Task details: Only the number is wanted: how many lines in the data contain "padding"?

*** Extracted entries Section Begins ***

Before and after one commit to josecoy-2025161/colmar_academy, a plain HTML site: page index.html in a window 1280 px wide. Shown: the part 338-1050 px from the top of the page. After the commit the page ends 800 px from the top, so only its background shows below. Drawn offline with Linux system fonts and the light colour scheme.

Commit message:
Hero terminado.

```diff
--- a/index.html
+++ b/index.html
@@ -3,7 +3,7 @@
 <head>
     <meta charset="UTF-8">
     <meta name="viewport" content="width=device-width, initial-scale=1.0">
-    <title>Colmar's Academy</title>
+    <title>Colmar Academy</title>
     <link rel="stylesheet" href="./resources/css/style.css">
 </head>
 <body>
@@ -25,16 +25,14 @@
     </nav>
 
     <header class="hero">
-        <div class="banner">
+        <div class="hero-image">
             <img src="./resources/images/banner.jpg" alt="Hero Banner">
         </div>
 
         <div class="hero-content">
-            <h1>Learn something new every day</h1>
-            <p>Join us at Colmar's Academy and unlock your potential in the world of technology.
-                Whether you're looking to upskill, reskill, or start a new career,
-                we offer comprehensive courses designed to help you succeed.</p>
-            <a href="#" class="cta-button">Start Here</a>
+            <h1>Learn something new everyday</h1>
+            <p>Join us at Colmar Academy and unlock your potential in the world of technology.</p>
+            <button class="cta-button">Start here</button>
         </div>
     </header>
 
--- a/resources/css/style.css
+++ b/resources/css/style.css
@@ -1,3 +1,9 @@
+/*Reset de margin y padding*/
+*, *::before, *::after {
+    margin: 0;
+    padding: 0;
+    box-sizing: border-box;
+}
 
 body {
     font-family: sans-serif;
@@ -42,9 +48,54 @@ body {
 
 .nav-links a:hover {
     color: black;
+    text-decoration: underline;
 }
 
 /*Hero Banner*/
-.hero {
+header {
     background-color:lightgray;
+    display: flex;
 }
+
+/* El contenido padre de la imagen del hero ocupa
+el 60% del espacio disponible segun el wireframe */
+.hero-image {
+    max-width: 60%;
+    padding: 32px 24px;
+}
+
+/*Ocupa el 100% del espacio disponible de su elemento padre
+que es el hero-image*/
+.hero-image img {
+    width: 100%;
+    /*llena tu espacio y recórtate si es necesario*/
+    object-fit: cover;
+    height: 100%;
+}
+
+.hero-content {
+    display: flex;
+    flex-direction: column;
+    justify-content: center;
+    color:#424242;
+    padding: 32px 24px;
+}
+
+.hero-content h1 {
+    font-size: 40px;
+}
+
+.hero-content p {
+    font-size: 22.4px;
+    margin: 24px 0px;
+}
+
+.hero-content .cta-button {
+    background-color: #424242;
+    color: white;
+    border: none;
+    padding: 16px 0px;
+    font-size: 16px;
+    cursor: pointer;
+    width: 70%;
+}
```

*** Extracted entries Section Ends ***

The completed task: 5